Pneumatic actuation still represents the dominant market for control valves and in 2011, air power was required for approximately 93 out of every 100 valves sold during the year. This is despite the generally accepted advantages of electric actuators, which include higher efficiency, and greater levels of control. However, fail safe limitations, increased integration complexity, fragility perceptions, and a higher price tag have provided an effective barrier for many end-users considering electric actuation over traditional pneumatic actuation. This has severely limited the applications in which it was feasible to use electric actuators. As a result the global market for control valve assemblies using electric actuation was estimated to represent little over six percent of global control valve revenues in 2011.

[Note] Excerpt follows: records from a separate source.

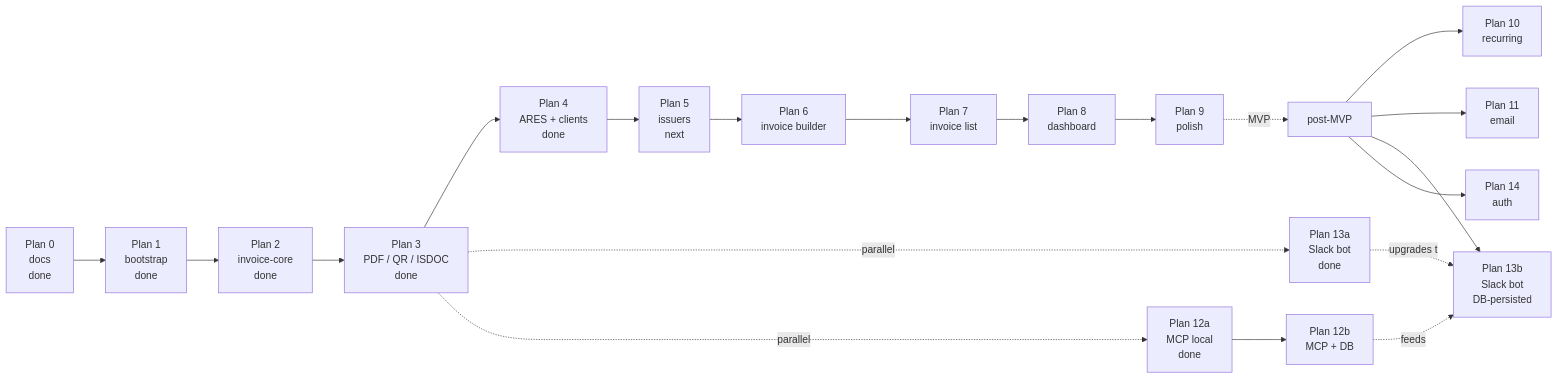
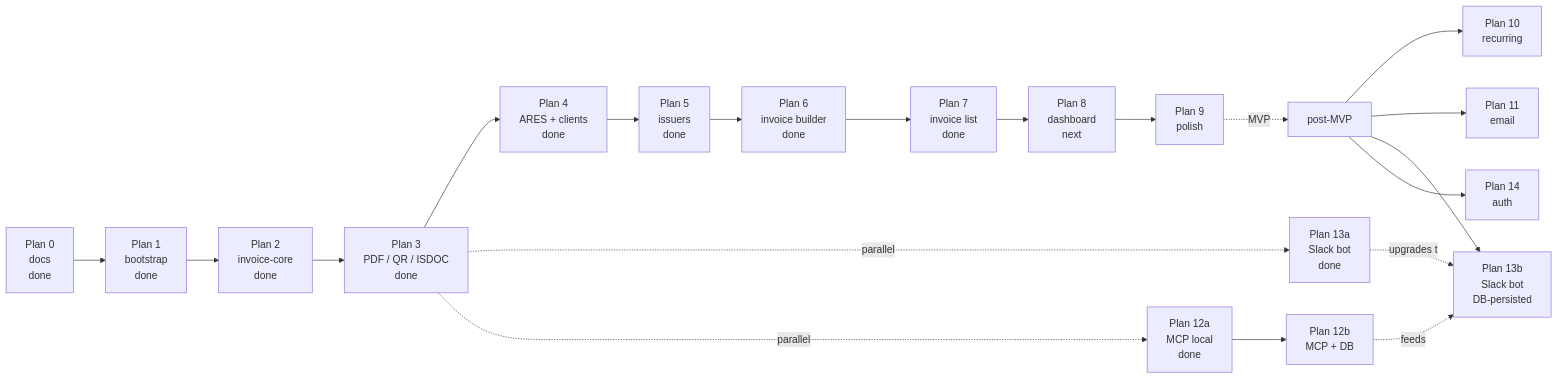
Before and after one commit to filipditrich/inveoiceyai: the diagram in docs/roadmap.md, drawn with Mermaid. The commit also changed other lines of this file and 40 other files, not shown here.

First line of the commit message:
feat(web): add issuers, invoice CRUD, and PDF/ISDOC downloads

````diff
--- a/docs/roadmap.md
+++ b/docs/roadmap.md
@@ -7,22 +7,22 @@
 ```mermaid
 flowchart LR
     P0["Plan 0<br/>docs<br/>done"] --> P1["Plan 1<br/>bootstrap<br/>done"]
     P1 --> P2["Plan 2<br/>invoice-core<br/>done"]
     P2 --> P3["Plan 3<br/>PDF / QR / ISDOC<br/>done"]
     P3 --> P4["Plan 4<br/>ARES + clients<br/>done"]
-    P4 --> P5["Plan 5<br/>issuers<br/>next"]
-    P5 --> P6["Plan 6<br/>invoice builder"]
-    P6 --> P7["Plan 7<br/>invoice list"]
-    P7 --> P8["Plan 8<br/>dashboard"]
+    P4 --> P5["Plan 5<br/>issuers<br/>done"]
+    P5 --> P6["Plan 6<br/>invoice builder<br/>done"]
+    P6 --> P7["Plan 7<br/>invoice list<br/>done"]
+    P7 --> P8["Plan 8<br/>dashboard<br/>next"]
     P8 --> P9["Plan 9<br/>polish"]
     P3 -.parallel.-> P13a["Plan 13a<br/>Slack bot<br/>done"]
     P3 -.parallel.-> P12a["Plan 12a<br/>MCP local<br/>done"]
     P9 -.MVP.-> Post["post-MVP"]
     Post --> P10["Plan 10<br/>recurring"]
     Post --> P11["Plan 11<br/>email"]
     P12a --> P12b["Plan 12b<br/>MCP + DB"]
     Post --> P13b["Plan 13b<br/>Slack bot<br/>DB-persisted"]
     Post --> P14["Plan 14<br/>auth"]
     P12b -.feeds.-> P13b
     P13a -.upgrades to.-> P13b
 ```
````
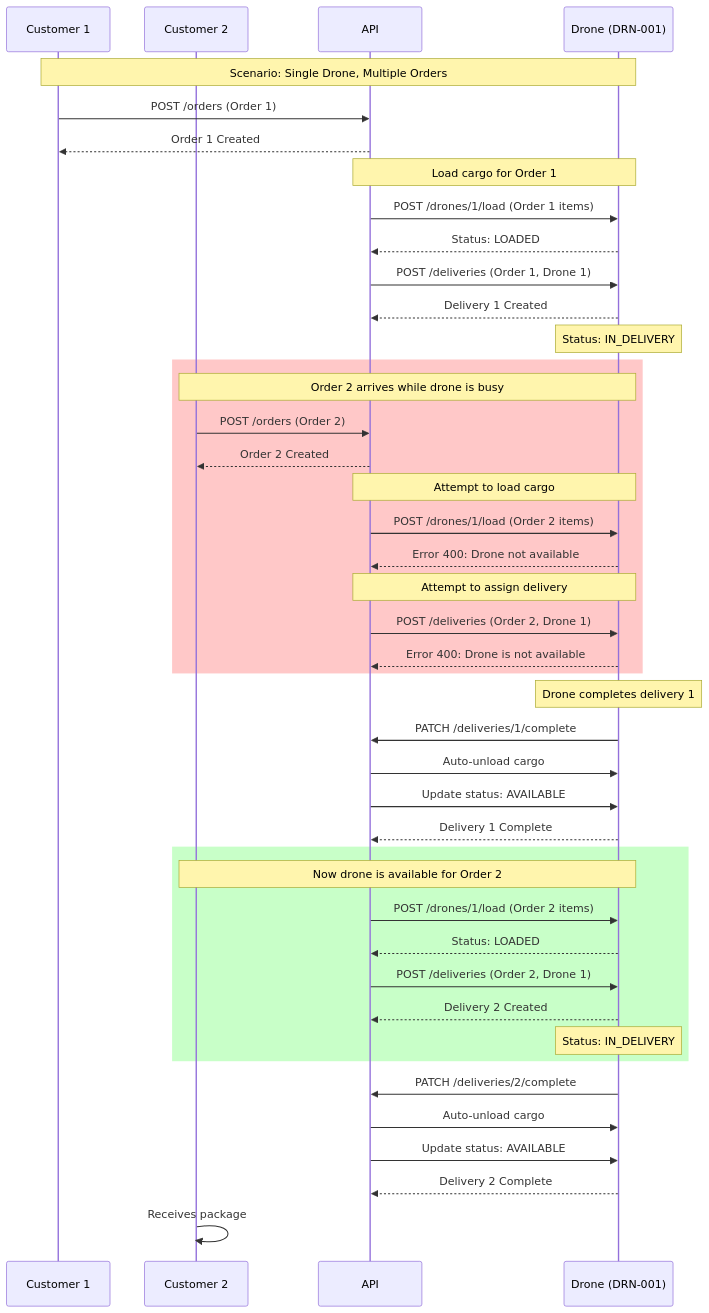
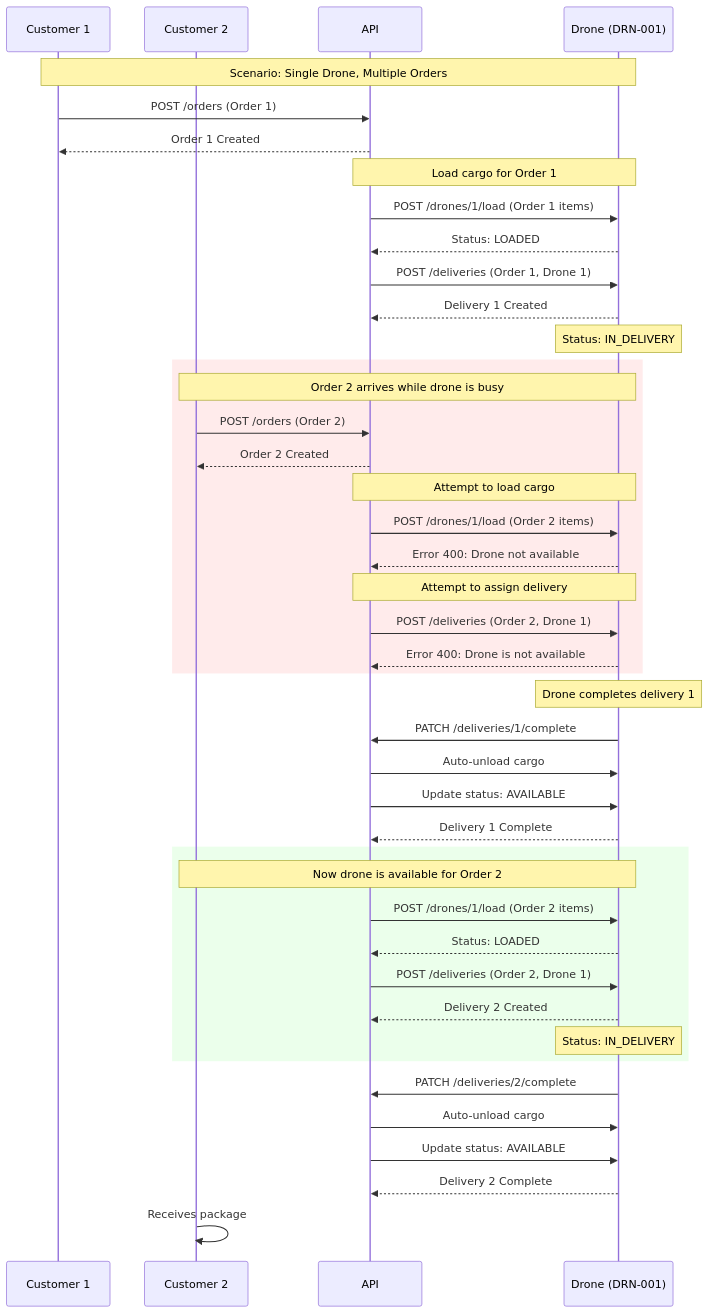
The fifth of 6 diagrams in README.md (Murmellow/drone-delivery-api), drawn with Mermaid before and after one commit. The commit also changed other lines of this file, not shown here.

First line of the commit message:
Docs: Improve diagram color readability

````diff
--- a/README.md
+++ b/README.md
@@ -265,56 +265,56 @@
 ```mermaid
 sequenceDiagram
     participant C1 as Customer 1
     participant C2 as Customer 2
     participant API as API
     participant D as Drone (DRN-001)
     
     Note over C1,D: Scenario: Single Drone, Multiple Orders
     
     C1->>API: POST /orders (Order 1)
     API-->>C1: Order 1 Created
     
     Note over API,D: Load cargo for Order 1
     API->>D: POST /drones/1/load (Order 1 items)
     D-->>API: Status: LOADED
     
     API->>D: POST /deliveries (Order 1, Drone 1)
     D-->>API: Delivery 1 Created
     Note over D: Status: IN_DELIVERY
     
-    rect rgb(255, 200, 200)
+    rect rgb(255, 235, 235)
         Note over C2,D: Order 2 arrives while drone is busy
         C2->>API: POST /orders (Order 2)
         API-->>C2: Order 2 Created
         
         Note over API,D: Attempt to load cargo
         API->>D: POST /drones/1/load (Order 2 items)
         D-->>API: Error 400: Drone not available
         
         Note over API,D: Attempt to assign delivery
         API->>D: POST /deliveries (Order 2, Drone 1)
         D-->>API: Error 400: Drone is not available
     end
     
     Note over D: Drone completes delivery 1
     D->>API: PATCH /deliveries/1/complete
     API->>D: Auto-unload cargo
     API->>D: Update status: AVAILABLE
     D-->>API: Delivery 1 Complete
     
-    rect rgb(200, 255, 200)
+    rect rgb(235, 255, 235)
         Note over C2,D: Now drone is available for Order 2
         API->>D: POST /drones/1/load (Order 2 items)
         D-->>API: Status: LOADED
         
         API->>D: POST /deliveries (Order 2, Drone 1)
         D-->>API: Delivery 2 Created
         Note over D: Status: IN_DELIVERY
     end
     
     D->>API: PATCH /deliveries/2/complete
     API->>D: Auto-unload cargo
     API->>D: Update status: AVAILABLE
     D-->>API: Delivery 2 Complete
     C2->>C2: Receives package
 ```
````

Recent developments in electric actuation have seen a dramatic increase in the customer base for these products. Rugged electric actuators with armored cables and water resistance capability have expanded the instances where it is feasible to use electric actuation to include increasingly hostile environments. The ability to now fail-open, fail close, or anywhere in between, has also expanded the market base to include a variety of fail-safe applications, which have further increased the ability of electric actuation to compete with air power in control valve markets.
IMS Research Senior Analyst and report author Rob Carter comments, “The increased ability to address hostile environment and fail safe applications has significantly increased the customer base for control valves using electric actuators. However, there still remain barriers that will prevent electric actuators from fully realizing this new potential. Firstly, the higher price tag and technical complexity of these components compared with more basic pneumatic alternatives. Secondly, most control valve suppliers manufacturer pneumatic actuators in-house, but have to source electric actuators from third parties, which can make it difficult to be price competitive and still maintain required profitability. Despite these barriers, electric actuators are expected to show strong growth in the control valve market over the next five years, especially in low speed applications. By 2017 electrically actuated valves are forecast to exceed 10 percent of the global market for process control valve assemblies.”
[info] www.imsresearch.com [/info]